Growing evidence suggests breathwork can be highly beneficial to the body in a number of ways. But could it shrink your waistline, too? We asked pharmacist and holistic health expert, Niraj Naik.
A healthy diet and regular exercise are the long-held pillars of weight loss, but could breathwork be an overlooked component? Certified pharmacist and holistic health expert Niraj Naik says it may, particularly the ancient practice of Bhastrika Pranayama. Naik is also the founder of breathwork school, SOMA Breath.
“In Sanskrit, the word Bhastrika means ‘bellows’. Think of the airbag device with two handles that is used to blow large amounts of air onto a fire. When more oxygen is introduced to a fire it causes a faster combustion rate to occur while producing more energy in the form of heat,” he says.
Like what you see? Sign up to our bodyandsoul.com.au newsletter for more stories like this.
“When you practice Bhastrika Pranayama, your abdomen is acting just like a bellows in the sense that it is pumping more air (mostly the oxygen our body needs) inn to our internal fire. It makes our body produce more energy.”
According to one study conducted in 2013, researchers suggested this breathing technique “causes increase in basal metabolic rate, and because of this, there is increase in calories consumption and decrease in fat deposition and so reduction in weight.”
In other scientific observations, specific ways of breathing may contribute to decreased metabolic syndrome–a cluster of conditions that occur together, increasing your risk of heart disease, stroke, and type 2 diabetes.

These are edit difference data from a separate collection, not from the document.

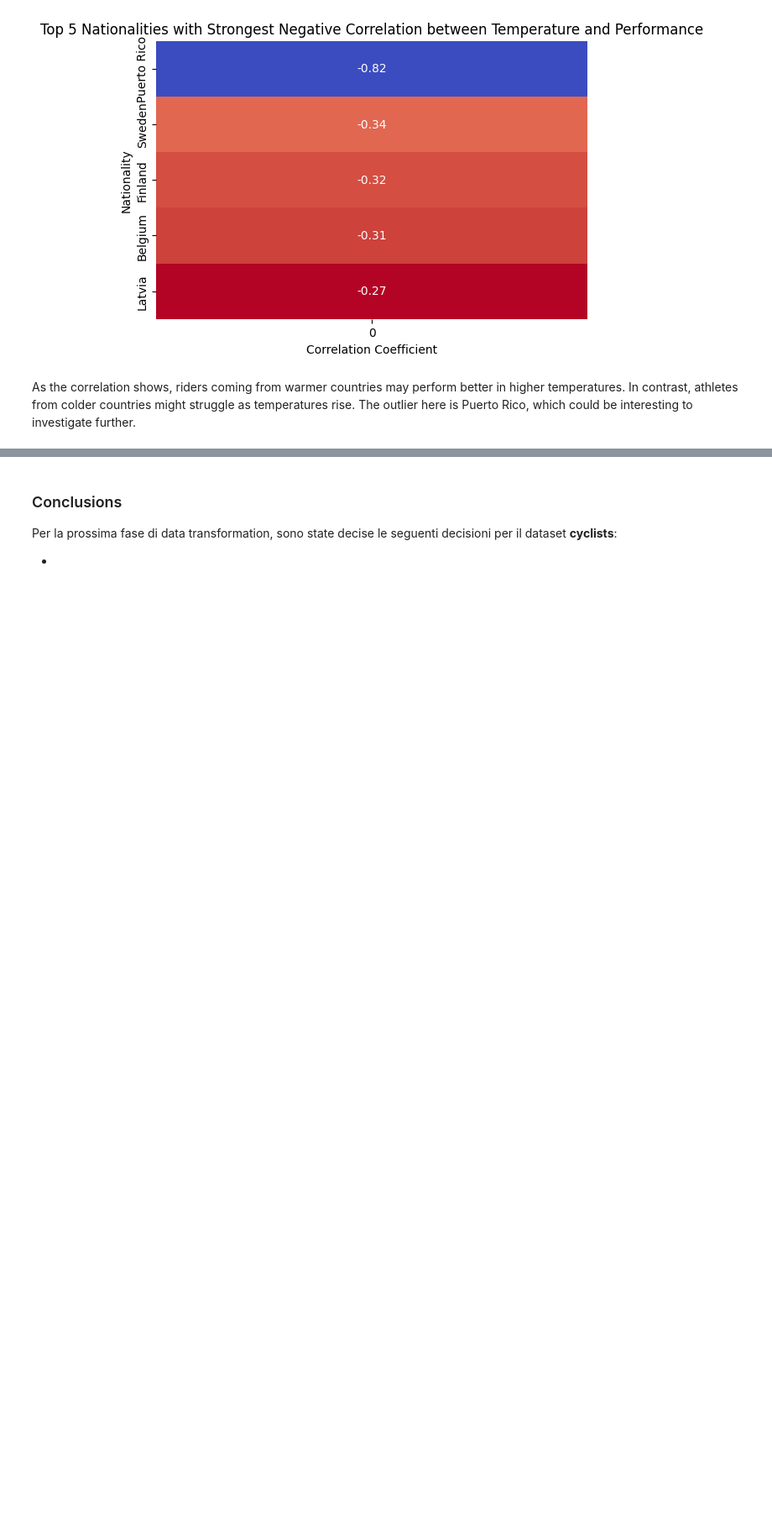
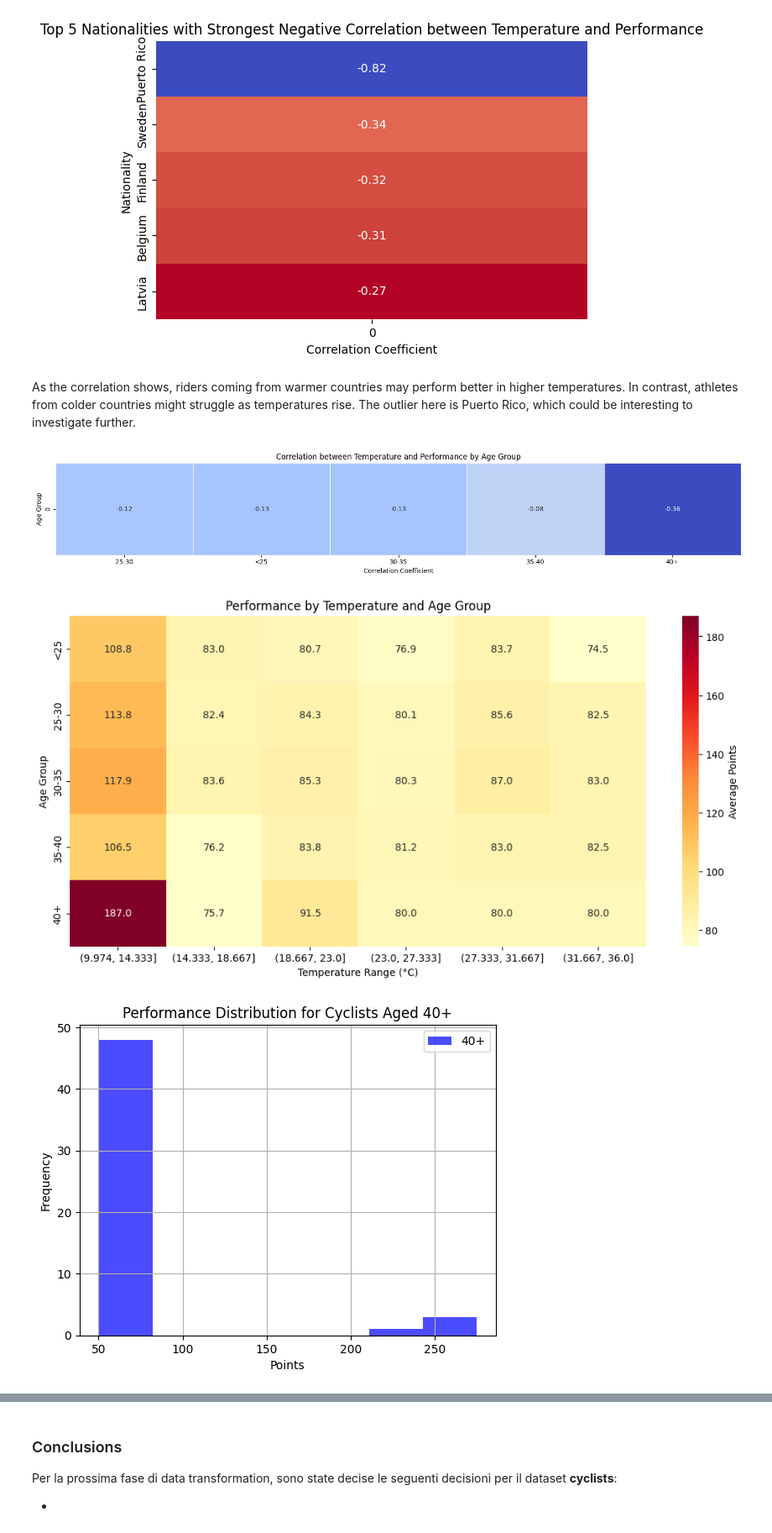
Before and after one commit to lesi-nedo/dm_project24_group_11, a Jupyter notebook: Main.ipynb, the cells around one changed output, grey strips where cells are left out. Shown at 84% size. Cells and saved outputs as stored; diff of their text form; code cells hidden in the pictures; blank space fills up the shorter version.

```diff
--- a/Main.ipynb
+++ b/Main.ipynb
@@ -356,7 +356,7 @@ def calc_group_correlations(data, group_column):
                 correlations[group] = corr
     return pd.Series(correlations)
 
-ana_cor_feat = ['average_temperature', 'points', 'uci_points', 'position', 'nationality']
+ana_cor_feat = ['average_temperature', 'points', 'uci_points', 'position', 'nationality', 'cyclist_age']
 ana_cor_df = MergedDataset[ana_cor_feat].copy()
 
 # where uci_points is not null and position is null insert insert uci_points in position
@@ -385,9 +385,44 @@ heatmap.set_ylabel('Nationality')
 plt.tight_layout(pad=3.0, w_pad=1.0, h_pad=1.0)
 plt.show()
 plt.close()
-del ana_cor_df
 # %% [output]
 [figure]
 [figure]
 # %% [markdown]
 As the correlation shows, riders coming from warmer countries may perform better in higher temperatures. In contrast, athletes from colder countries might struggle as temperatures rise. The outlier here is Puerto Rico, which could be interesting to investigate further.
+# %%
+plt.figure(figsize=(16, 3))
+ana_cor_df['age_group'] = pd.cut(ana_cor_df['cyclist_age'], bins=[0, 25, 30, 35, 40, 100], labels=['<25', '25-30', '30-35', '35-40', '40+'])
+pivot = ana_cor_df.pivot_table(values='points', index='age_group', observed=True, columns=pd.cut(ana_cor_df['average_temperature'], bins=6), aggfunc='mean')
+age_group_correlations = calc_group_correlations(ana_cor_df, 'age_group')
+
+heatmap = seaborn.heatmap(age_group_correlations.to_frame().T, annot=True, cmap='coolwarm', center=0, linewidths=0.5, fmt=".2f", cbar=False)
+heatmap.set_title('Correlation between Temperature and Performance by Age Group')
+heatmap.set_xlabel('Correlation Coefficient')
+heatmap.set_ylabel('Age Group')
+
+plt.tight_layout()
+plt.show()
+plt.close()
+
+plt.figure(figsize=(13, 6))
+pivot = ana_cor_df.pivot_table(values='points', index='age_group', observed=True, columns=pd.cut(ana_cor_df['average_temperature'], bins=6), aggfunc='mean')
+seaborn.heatmap(pivot, cmap='YlOrRd', annot=True, fmt='.1f', cbar_kws={'label': 'Average Points'})
+plt.title('Performance by Temperature and Age Group')
+plt.xlabel('Temperature Range (°C)')
+plt.ylabel('Age Group')
+plt.show()
+plt.close()
+ana_cor_df[ana_cor_df['age_group'] == '40+']['points'].hist(bins='auto', alpha=0.7, color='blue', label='40+')
+plt.title('Performance Distribution for Cyclists Aged 40+')
+plt.xlabel('Points')
+plt.ylabel('Frequency')
+plt.legend()
+plt.show()
+plt.close()
+
+del ana_cor_df
+# %% [output]
+[figure, added]
+[figure, added]
+[figure, added]
```
Also changed, not shown: parts of 16 cells of this notebook.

Other than that, there’s not a whole lot of conclusive evidence to suggest a direct correlation between breathwork and weight loss, but there could be indirect links.
The benefits of breathwork and mindfulness have been shown to improve overall wellness, including reducing stress and improving sleep quality. There is a lot of literature that links stress and poor sleep quality to weight gain.
If you’re interested in Bhastrika Pranayama, Naik gives the following instructions:
Do this exercise first thing in the morning, on an empty stomach.
1. Sit comfortably with your back straight in an upright position.
2. Inhale fully through your nostrils and then exhale forcefully from your nostrils.
3. Use your abdominal muscles to push the air in and out of your lungs – like a bellows.
4. Keep repeating this continuously for around 20-30 reps. You can use mala beads or fingers to count.